SOPA and PIPA supporters argue that prophecies of a broken Internet are overblown. Cary Sherman, CEO of the Recording Industry Association of America, writes that SOPA clearly defines infringing sites based on Supreme Court holdings and the Digital Millenium Copyright Act, and requires rights holders to follow a strict set of rules when trying to get payment cut off to an infringing site. False claims, Sherman argues, "can result in damages, including costs and attorneys' fees."
Sherman also points out that previous actions against infringing sites, such as the MGM vs. Grokster case in 2005, triggered similar doomsday predictions from the tech industry, yet digital music innovation has flourished since then.
Who's for SOPA and PIPA, and Who's Against?

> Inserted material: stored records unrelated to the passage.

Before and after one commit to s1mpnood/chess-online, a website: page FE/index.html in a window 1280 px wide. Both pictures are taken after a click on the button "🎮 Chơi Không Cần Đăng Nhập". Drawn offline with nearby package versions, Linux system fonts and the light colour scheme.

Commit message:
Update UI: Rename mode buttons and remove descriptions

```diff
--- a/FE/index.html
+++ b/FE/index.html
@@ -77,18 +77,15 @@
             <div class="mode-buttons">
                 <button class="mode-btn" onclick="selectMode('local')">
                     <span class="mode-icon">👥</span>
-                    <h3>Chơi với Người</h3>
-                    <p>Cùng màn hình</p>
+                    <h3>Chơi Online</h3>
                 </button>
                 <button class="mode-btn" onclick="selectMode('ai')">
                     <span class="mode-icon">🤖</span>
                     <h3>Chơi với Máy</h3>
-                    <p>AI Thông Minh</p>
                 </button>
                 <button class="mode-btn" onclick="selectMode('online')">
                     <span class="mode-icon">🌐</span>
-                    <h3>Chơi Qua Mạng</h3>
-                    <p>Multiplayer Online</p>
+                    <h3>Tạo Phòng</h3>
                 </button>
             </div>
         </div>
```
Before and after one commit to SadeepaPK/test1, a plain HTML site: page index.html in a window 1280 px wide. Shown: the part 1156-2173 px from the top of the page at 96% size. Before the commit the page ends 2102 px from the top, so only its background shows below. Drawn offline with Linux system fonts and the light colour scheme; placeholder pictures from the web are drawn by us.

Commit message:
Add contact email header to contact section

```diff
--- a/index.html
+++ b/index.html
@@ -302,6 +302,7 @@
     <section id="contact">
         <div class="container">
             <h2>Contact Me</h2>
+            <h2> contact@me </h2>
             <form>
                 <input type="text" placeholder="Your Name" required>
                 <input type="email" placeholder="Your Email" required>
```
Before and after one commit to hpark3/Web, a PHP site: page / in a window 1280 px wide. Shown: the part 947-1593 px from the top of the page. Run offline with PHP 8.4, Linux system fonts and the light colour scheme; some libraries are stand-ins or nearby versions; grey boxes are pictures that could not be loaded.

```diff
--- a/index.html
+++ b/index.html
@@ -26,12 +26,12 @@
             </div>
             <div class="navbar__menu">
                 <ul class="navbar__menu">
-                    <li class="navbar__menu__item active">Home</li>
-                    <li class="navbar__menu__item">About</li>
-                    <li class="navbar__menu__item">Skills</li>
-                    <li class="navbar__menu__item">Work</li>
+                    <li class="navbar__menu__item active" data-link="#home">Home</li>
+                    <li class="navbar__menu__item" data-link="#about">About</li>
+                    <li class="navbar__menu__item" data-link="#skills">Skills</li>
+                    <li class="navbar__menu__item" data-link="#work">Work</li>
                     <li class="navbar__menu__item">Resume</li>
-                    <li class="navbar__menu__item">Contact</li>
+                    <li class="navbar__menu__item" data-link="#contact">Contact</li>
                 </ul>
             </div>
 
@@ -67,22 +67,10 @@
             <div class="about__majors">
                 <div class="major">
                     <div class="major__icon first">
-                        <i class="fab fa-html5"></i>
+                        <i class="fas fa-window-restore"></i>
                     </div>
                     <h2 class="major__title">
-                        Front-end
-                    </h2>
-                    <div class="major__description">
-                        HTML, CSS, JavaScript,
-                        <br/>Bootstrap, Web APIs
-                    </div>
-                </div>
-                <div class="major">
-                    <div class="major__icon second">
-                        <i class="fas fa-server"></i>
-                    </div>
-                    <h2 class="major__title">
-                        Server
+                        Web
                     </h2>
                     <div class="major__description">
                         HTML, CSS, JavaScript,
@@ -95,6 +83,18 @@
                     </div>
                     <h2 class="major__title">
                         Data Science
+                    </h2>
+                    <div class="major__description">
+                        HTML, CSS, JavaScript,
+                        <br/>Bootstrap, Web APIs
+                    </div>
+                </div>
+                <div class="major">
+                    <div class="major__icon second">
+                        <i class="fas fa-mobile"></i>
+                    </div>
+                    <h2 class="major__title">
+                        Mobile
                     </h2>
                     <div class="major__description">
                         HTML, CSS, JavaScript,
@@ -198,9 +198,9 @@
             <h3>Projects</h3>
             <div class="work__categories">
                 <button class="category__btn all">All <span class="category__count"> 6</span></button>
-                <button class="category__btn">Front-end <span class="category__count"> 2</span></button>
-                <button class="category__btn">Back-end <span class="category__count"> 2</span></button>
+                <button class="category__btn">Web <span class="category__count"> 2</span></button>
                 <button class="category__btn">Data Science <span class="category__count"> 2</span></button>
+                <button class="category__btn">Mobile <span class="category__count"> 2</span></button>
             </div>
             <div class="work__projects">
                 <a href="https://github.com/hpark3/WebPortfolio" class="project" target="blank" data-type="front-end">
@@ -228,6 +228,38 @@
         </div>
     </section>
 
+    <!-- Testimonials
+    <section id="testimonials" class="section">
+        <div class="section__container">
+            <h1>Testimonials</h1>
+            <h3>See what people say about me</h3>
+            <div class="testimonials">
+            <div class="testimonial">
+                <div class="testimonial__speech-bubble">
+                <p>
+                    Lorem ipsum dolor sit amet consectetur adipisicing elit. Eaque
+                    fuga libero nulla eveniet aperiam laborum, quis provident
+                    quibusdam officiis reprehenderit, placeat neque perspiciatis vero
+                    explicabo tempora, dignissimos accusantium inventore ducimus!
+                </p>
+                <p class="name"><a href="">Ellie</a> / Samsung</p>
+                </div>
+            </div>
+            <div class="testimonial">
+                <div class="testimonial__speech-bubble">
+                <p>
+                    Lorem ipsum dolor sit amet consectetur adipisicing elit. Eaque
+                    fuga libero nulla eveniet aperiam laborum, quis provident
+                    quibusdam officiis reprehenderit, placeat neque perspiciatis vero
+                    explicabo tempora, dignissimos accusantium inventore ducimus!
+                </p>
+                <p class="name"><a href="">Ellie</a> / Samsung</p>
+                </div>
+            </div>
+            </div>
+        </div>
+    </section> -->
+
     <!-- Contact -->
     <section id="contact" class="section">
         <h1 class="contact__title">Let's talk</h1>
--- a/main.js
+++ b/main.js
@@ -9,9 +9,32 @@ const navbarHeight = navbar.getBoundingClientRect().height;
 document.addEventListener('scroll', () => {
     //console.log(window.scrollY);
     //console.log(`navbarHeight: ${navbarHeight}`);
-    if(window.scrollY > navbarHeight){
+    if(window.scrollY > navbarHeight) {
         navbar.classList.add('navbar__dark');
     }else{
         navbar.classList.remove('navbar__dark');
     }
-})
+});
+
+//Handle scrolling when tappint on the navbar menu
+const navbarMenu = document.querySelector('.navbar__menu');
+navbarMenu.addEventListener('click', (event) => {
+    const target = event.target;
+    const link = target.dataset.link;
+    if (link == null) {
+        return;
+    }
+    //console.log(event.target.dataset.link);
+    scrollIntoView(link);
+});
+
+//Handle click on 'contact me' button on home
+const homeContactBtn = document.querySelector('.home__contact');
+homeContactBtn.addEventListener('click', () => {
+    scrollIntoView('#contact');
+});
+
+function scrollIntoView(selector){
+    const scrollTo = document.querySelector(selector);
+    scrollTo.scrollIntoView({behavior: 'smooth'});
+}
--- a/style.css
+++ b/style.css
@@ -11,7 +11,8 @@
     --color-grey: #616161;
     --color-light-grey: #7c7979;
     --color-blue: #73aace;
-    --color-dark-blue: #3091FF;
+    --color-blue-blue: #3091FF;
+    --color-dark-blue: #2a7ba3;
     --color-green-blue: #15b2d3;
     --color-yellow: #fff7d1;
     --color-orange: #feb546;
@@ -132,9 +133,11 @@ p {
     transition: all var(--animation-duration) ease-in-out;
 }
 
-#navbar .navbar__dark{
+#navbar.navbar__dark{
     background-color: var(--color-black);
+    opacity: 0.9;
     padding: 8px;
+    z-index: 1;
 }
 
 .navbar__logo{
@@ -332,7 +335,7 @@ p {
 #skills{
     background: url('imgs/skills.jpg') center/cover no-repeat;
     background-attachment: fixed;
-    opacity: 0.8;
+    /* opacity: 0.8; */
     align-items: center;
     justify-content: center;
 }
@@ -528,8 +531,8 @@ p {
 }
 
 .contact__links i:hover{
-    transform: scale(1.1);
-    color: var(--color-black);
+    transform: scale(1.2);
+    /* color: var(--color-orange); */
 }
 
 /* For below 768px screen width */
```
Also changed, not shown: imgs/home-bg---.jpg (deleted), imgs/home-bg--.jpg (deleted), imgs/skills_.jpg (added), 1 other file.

Representative Lamar Smith (R-Texas) is the author of SOPA, which is backed by 31 cosponsors in the House. Senator Patrick Leahy (D-Vermont) wrote PIPA, which has 40 cosponsors in the Senate. ProPublica has a visualized list of supporters in both the House and Senate.
The White House has expressed concerns about the bills in their current state, writing in a statement that "any effective legislation should reflect a wide range of stakeholders, including everyone from content creators to the engineers that build and maintain the infrastructure of the Internet."
As for outside parties, the list of SOPA supporters consists mostly of media companies, including record labels, TV networks, movie studios, and book publishers. Some companies with an interest in fighting sales of other counterfeit goods, such as beauty-product maker Revlon and pharmaceutical company Pfizer, also appear on the list.
Opposition to SOPA and PIPA is strong in the tech sector. An open letter to Washington speaking out against the legislation was signed by founders of Craigslist, eBay, Google, Mozilla, Twitter, and Wikipedia, among others.
In the middle are companies at the intersection of media and technology. Many video game publishers have stayed silent on the matter while their trade group, the Entertainment Software Association, supports the bills. The Business Software Alliance originally supported the bill, but withdrew its support after deciding that the legislation went too far. As for Apple and Microsoft, which are both BSA members, the former has not come out publicly for or against SOPA or PIPA, while the latter now says that it opposes SOPA "as currently drafted."
Where Are SOPA and PIPA Now?
Both bills have taken a hit in the last week, as their authors have decided to remove the provisions that require Internet service providers to block the domain names of infringing sites. SOPA, which has yet to pass out of the House Judiciary Committee, is reportedly stalled, as lawmakers continue to work on the bill. Representative Darrell Issa (R-California) has proposed an alternative bill that is far more narrow in its focus.
Voting on PIPA, however, is scheduled to begin in the Senate on January 24.
UPDATE: (2pm ET 1/18) Now two U.S. Senators are withdrawing their sponsorships of PIPA. Sen. Marco Rubio, of Florida, wrote on Facebook that although he has a strong interest in stopping piracy, "we must do this while simultaneously promoting an open, dynamic Internet environment that is ripe for innovation and promotes new technologies." Senator Roy Blunt, of Missouri, also bailed on the bill, writing on Facebook that "the Protect IP Act is flawed as it stands today, and I cannot support it moving forward."